Cathy Maris in Continuing Studies was eager to offer a course related to the current political climate, so when she learned of the course I was teaching Rice undergraduates in the fall of 2016, she asked me to offer a version for the wider community through the Glasscock School. I was eager to sign on, as I hoped (and still hope) that helping others think about what democratic citizenship requires of them might, in some small way, contribute to the rebuilding of our public political culture.
What was the key difference between this audience and the undergraduate classroom?
I think the life experience of these students made a difference for the conversations we could have. Students in the GSCS class were current or former federal employees, educators, artists, scientists, parents, and grandparents. They came from all over the world and arrived with a variety of political perspectives. This diversity allowed me to sustain conversations that moved in multiple directions and extended well beyond the core material. My undergraduate students had important intuitions about all of the issues we discussed, but given that most had had relatively similar life experiences up to that point, they were ironically less likely to disagree with one another, or with me.
Students in the GSCS class were current or former federal employees, educators, artists, scientists, parents, and grandparents. They came from all over the world and arrived with a variety of political perspectives. This diversity allowed me to sustain conversations that moved in multiple directions and extended well beyond the core material.
What is meant by the “psychological, anthropological and philosophical accounts of disagreement” that you taught in this class?
The “accounts” I was referencing there are explanations of disagreement that were developed within the context of each of those disciplines. Though disagreement is a central concern of all three disciplines, the theories that are developed in each are rarely integrated. In my mind, we can’t arrive at an informed judgment about how we should respond to disagreement until we understand the insights of all three disciplines.
As private citizens, how should we respond to disagreement?
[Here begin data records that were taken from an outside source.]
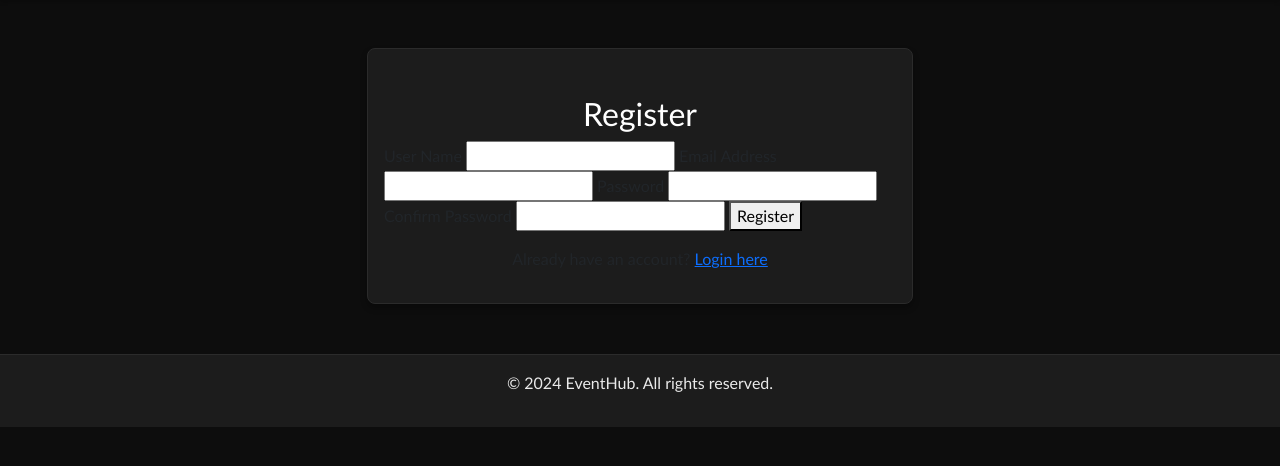
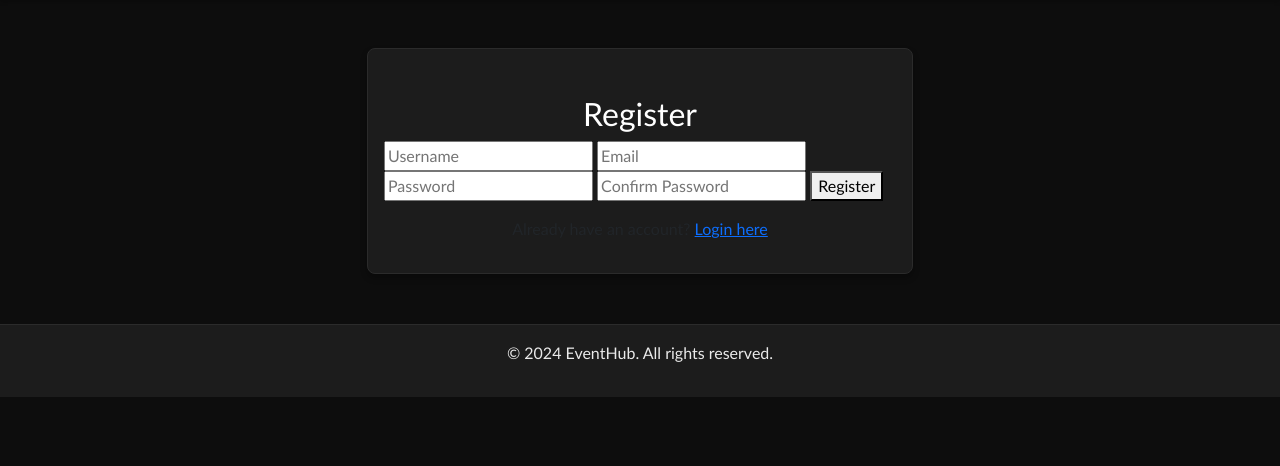
Before and after one commit to Dhananjay625/IAB207, a Flask app: page /register in a window 1280 px wide. Shown: the part 59-525 px from the top of the page. Run offline with Flask 3, Linux system fonts and the light colour scheme; some libraries are stand-ins or nearby versions.

Commit message:
login register

```diff
--- a/a3_group5/website/auth.py
+++ b/a3_group5/website/auth.py
@@ -12,10 +12,13 @@ auth_bp = Blueprint('auth', __name__)
 def login():
     login_form = LoginForm()
     error = None
+    print(login_form.validate_on_submit())
     if login_form.validate_on_submit():
         user_name = login_form.user_name.data
         password = login_form.password.data
         user = db.session.scalar(db.select(User).where(User.username == user_name))
+        print(user_name)
+        print(password)
 
         if user is None:
             flash("Account doesn't exist.Create a new one.")
@@ -36,17 +39,12 @@ def login():
 @auth_bp.route('/register', methods=['GET', 'POST'])
 def register():
     register_form = RegisterForm()
-    print(register_form.validate_on_submit())
 
     if request.method == 'POST' and register_form.validate_on_submit():
-        print(request.method)
-        username = register_form.username.data
+        username = register_form.user_name.data
         email = register_form.email.data
         password = register_form.password.data
         confirm_password = register_form.confirm_password.data
-        print("Username:", username)
-        print("Email:", email)
-
 
         if password != confirm_password:
             flash('Passwords do not match.')
--- a/a3_group5/website/forms.py
+++ b/a3_group5/website/forms.py
@@ -7,11 +7,10 @@ class LoginForm(FlaskForm):
     password=PasswordField("Password", validators=[InputRequired('Enter user password')])
     submit = SubmitField("Login")
 
-class RegisterForm(FlaskForm):
-    user_name=StringField("User Name", validators=[InputRequired()])
+class  RegisterForm(FlaskForm):
+    user_name = StringField("User Name", validators=[InputRequired()])
     email = StringField("Email Address", validators=[Email("Please enter a valid email")])
-    password=PasswordField("Password", validators=[InputRequired(),
-                  EqualTo('confirm', message="Passwords should match")])
-    confirm_password = PasswordField("Confirm Password")
-
+    password = PasswordField("Password", validators=[InputRequired(),
+                                                     EqualTo('confirm_password', message="Passwords should match")])
+    confirm_password = PasswordField("Confirm Password", validators=[InputRequired()])
     submit = SubmitField("Register")
--- a/a3_group5/website/templates/register.html
+++ b/a3_group5/website/templates/register.html
@@ -35,11 +35,11 @@
                     <div class="card-body">
                         <h2 class="card-title text-center">Register</h2>
                         <form action="{{ url_for('auth.register') }}" method="POST">
-                            {{ form.hidden_tag() }}  <!-- CSRF token for Flask-WTF -->
-                            {{ form.user_name.label }} {{ form.user_name }}
-                            {{ form.email.label }} {{ form.email }}
-                            {{ form.password.label }} {{ form.password }}
-                            {{ form.confirm_password.label }} {{ form.confirm_password }}
+                            {{ form.hidden_tag() }}
+                            <input type="text" name="user_name" placeholder="Username" required>
+                            <input type="email" name="email" placeholder="Email" required>
+                            <input type="password" name="password" placeholder="Password" required>
+                            <input type="password" name="confirm_password" placeholder="Confirm Password" required>
                             <button type="submit">Register</button>
                         </form>
                         <div class="mt-3 text-center">
```
Also changed, not shown: a3_group5/website/templates/login.html (+5 -3 lines), a3_group5/instance/sitedata.sqlite.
If this question had an easy answer, I wouldn’t need to offer an entire course about it! All I can really say is: it’s complicated. Much depends on the nature of the disagreement and the goals of our response. Do we disagree about values, about whether climate change is real, or whether 2+2=4? Do we want our response to sustain relationships, advance justice, or move us toward truth? The social sciences can give us some important insight into which responses will be most effective in which contexts, but is that all that matters? Is it OK to use what we’ve learned from psychology to “win” a debate? Or do we have additional moral obligations to respect the agency of fellow citizens, engaging them as equals in conversation?
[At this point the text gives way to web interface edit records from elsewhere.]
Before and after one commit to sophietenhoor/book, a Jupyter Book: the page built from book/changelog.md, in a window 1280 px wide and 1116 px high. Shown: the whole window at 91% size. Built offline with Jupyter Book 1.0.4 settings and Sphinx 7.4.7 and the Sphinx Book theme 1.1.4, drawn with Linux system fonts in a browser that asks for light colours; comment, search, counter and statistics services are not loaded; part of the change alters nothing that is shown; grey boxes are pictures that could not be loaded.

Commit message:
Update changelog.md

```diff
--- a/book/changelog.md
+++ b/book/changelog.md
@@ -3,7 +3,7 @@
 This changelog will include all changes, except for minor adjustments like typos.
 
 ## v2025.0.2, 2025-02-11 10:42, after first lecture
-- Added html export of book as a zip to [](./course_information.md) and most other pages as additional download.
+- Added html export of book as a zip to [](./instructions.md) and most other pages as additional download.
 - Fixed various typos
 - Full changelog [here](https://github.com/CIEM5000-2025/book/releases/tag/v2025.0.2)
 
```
What was an example of the insights you offered on “conducting effective, respectful disagreement”?
For starters, our conversations could be significantly improved if we all recognized that moral truth is not self-evident. That is not to say that moral truth does not exist, or that it can’t be discovered. The point is simply that such discovery is hard work. As a result, we should expect moral disagreement, be less certain of our moral positions in the face of such disagreement, and engage with others with a willingness to learn together through mutual critique. There is nothing wrong with trying to convince or educate our conversation partners about what we believe. But how often are we equally open to being convinced or educated ourselves?
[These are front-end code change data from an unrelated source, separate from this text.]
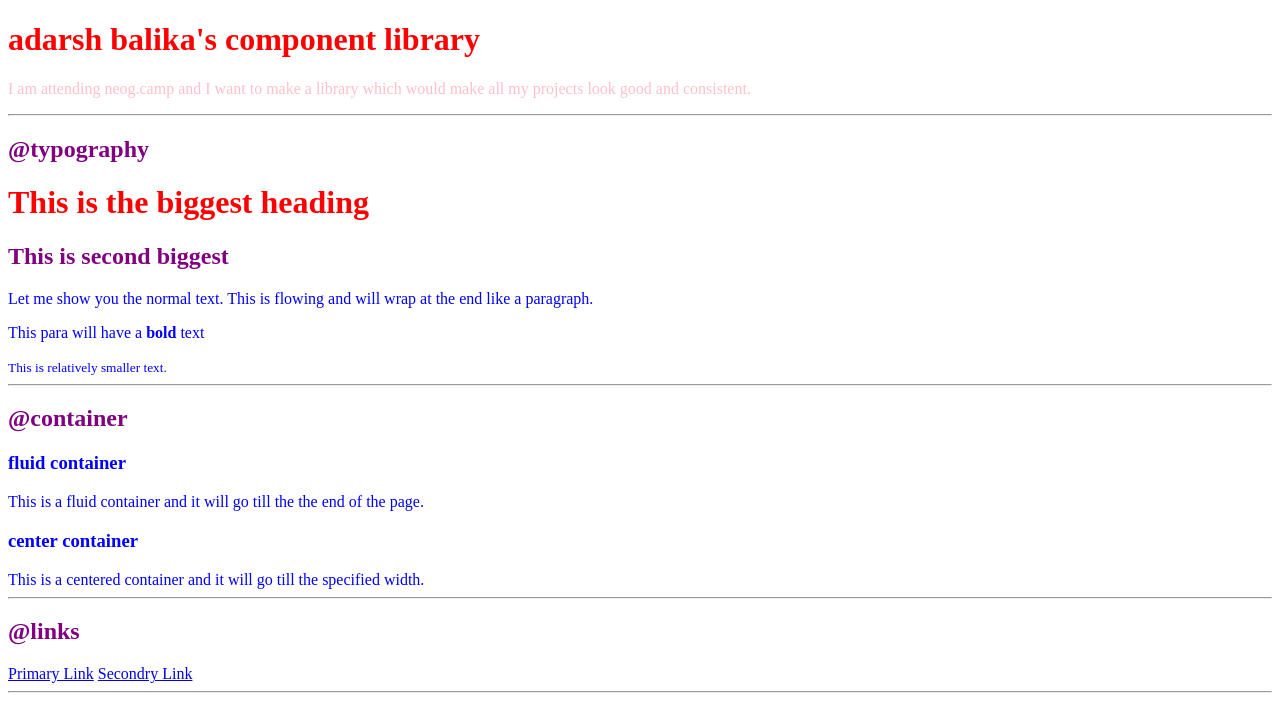
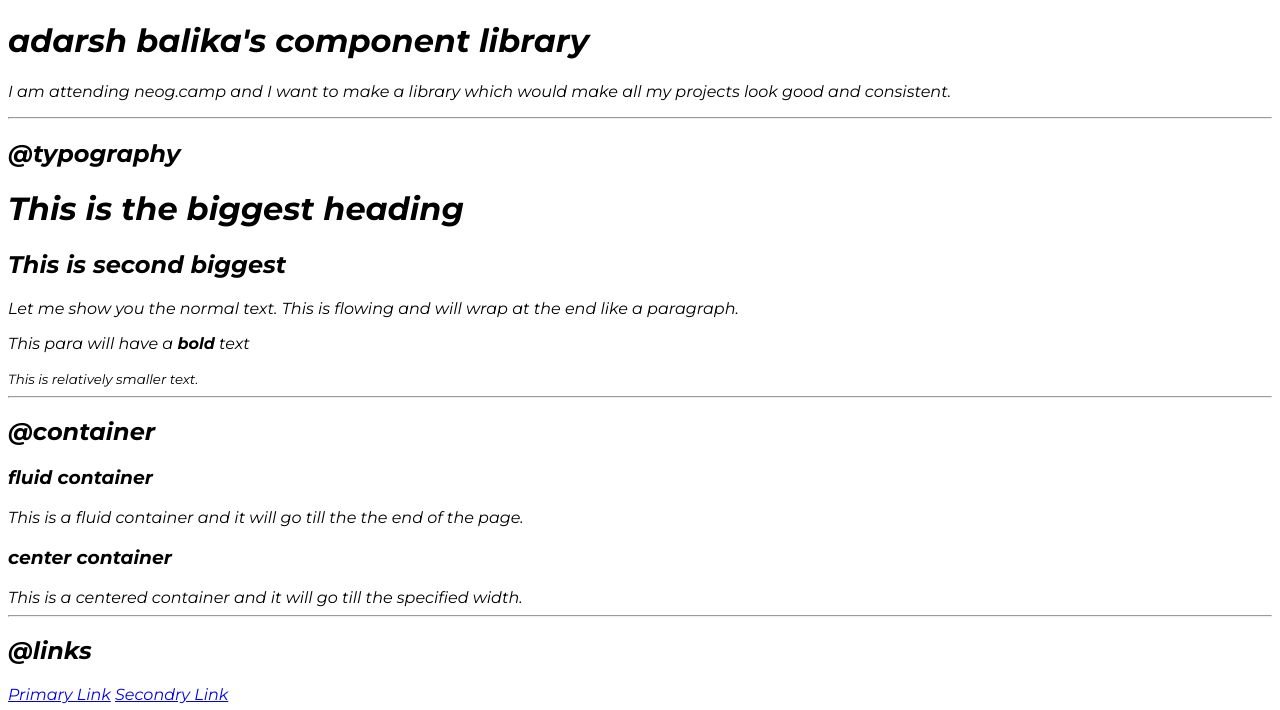
Before and after one commit to kjharbade/lesson-3, a plain HTML site: page index.html in a window 1280 px wide. Shown: the top 710 px of the page. Drawn offline with Linux system fonts and the light colour scheme.

Commit message:
css: import and selectors

```diff
--- a/style.css
+++ b/style.css
@@ -1,19 +1,5 @@
+@import url('https://fonts.googleapis.com/css2?family=Montserrat:ital,wght@1,400;1,700&display=swap');
+
 body{
-    color: blue;
+    font-family: 'Montserrat', sans-serif;
 }
-
-h1{
-    color:red;
-}
-
-h2{
-    color:purple
-}
-
-#lib-header{
-    color:grey
-}
-
-.para{
-    color:pink
-}
```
There is nothing wrong with trying to convince or educate our conversation partners about what we believe. But how often are we equally open to being convinced or educated ourselves?
Is the public hungry for this kind of information?
My sense is that most of us, whatever our views about specific policy matters, are worried about recent changes in our public political culture. This includes our increasing polarization, decreasing support for the institutions of liberal democracy, and a near complete collapse of political discourse that starts with the premise that we should offer all fellow citizens fair terms of cooperation. So, yes, I think we’re all hungry for these conversations.